Despite Andrew Bennett’s galpal Tig being depicted in a trademark Guillem March-drawn, back-breaking, contortionist pose on the cover of “I, Vampire” #15, Dennis Calero’s artwork inside Joshua Hale Fialkov’s story is significantly more photo-realistic, considerably darker and laced with what was once referred to as “mixed media.”
That “mixed media,” is bits and pieces sampled and reassembled to become new artwork. While not as emotionally charged as Rafael Albuquerque’s “American Vampire,” Calero’s art is dark and filled with dread and foreboding. Grounding the artwork in murkiness and non-committal shades of emotional absence, the brightest spots Marcelo Maiolo’s colors bring to the page are the various characters’ eyes as they exhibit their powers. This is evident in Andrew Bennett’s vampiric hound, the resurrected carriage driver and Bennett himself. Additionally, Maiolo fills much of “I, Vampire” #15 with mists of various shades and densities, raising the unknown and unrevealed significantly.

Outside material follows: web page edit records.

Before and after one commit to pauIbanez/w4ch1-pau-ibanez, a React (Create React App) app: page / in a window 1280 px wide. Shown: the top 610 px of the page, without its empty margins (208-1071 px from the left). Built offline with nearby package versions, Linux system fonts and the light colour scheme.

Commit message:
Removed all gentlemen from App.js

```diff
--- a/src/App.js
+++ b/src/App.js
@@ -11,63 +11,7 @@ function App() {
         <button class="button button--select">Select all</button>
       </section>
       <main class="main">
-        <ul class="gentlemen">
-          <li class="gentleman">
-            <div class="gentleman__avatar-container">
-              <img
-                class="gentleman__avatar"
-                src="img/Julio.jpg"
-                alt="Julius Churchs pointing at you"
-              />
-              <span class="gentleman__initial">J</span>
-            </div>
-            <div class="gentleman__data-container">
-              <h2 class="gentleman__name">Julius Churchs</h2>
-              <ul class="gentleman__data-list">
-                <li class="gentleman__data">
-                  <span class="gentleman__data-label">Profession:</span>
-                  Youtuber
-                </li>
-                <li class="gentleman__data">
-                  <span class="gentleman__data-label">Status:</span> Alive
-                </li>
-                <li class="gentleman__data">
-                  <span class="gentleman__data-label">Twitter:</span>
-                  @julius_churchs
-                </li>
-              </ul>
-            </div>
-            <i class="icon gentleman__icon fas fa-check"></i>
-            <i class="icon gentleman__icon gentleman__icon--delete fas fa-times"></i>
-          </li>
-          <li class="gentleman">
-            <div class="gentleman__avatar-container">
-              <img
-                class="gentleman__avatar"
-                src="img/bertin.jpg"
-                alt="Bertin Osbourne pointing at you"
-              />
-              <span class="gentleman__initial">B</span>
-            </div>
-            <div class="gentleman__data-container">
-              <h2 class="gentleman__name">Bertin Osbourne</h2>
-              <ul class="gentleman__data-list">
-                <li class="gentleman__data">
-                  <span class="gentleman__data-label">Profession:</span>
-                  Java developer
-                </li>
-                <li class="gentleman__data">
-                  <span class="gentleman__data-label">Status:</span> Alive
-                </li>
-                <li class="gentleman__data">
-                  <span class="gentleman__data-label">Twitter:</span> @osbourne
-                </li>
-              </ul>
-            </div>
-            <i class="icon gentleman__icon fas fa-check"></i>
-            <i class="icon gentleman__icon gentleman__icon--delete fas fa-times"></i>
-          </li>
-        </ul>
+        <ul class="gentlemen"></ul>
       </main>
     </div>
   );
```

Fialkov’s story, while mired in the shadowy realm of vampires and secret organizations, does provide some illumination through the dialog and interactions of Bennett, Charles Thompson and Tig as they attack Castle Van Helsing in search of an artifact of notable power. The banter these three share reads like that from a seasoned cast of a popular television show — trading quips easily and collaborating in between. Being supernaturally charged and storming an impenetrable fortress doesn’t lend itself towards such interplay, but it does serve as testament to the development Fialkov has placed into these characters. Rounding out the cast of “I, Vampire” #15 are John Troughton, Mary Seward and Deborah Dancer, whose story is placed in parallel to the adventures of Bennett and his crew.
“I, Vampire” #15 feels like a transitional issue, moving pieces forward on the gameboard without fully revealing the final goal. Plans are afoot and designs playing out, but the reader is drawn in more than left as a mere observer. The issue delivers plenty of story, a nice bit of action and an attack from a vampire dog, which is more than most comic books can claim today. These elements, woven into strong characterization from Fialkov and nice art from Calero make “I, Vampire” a book worth sampling. There are lots of vampire stories out there, but as cliche as it is to say so; this one is not like those others.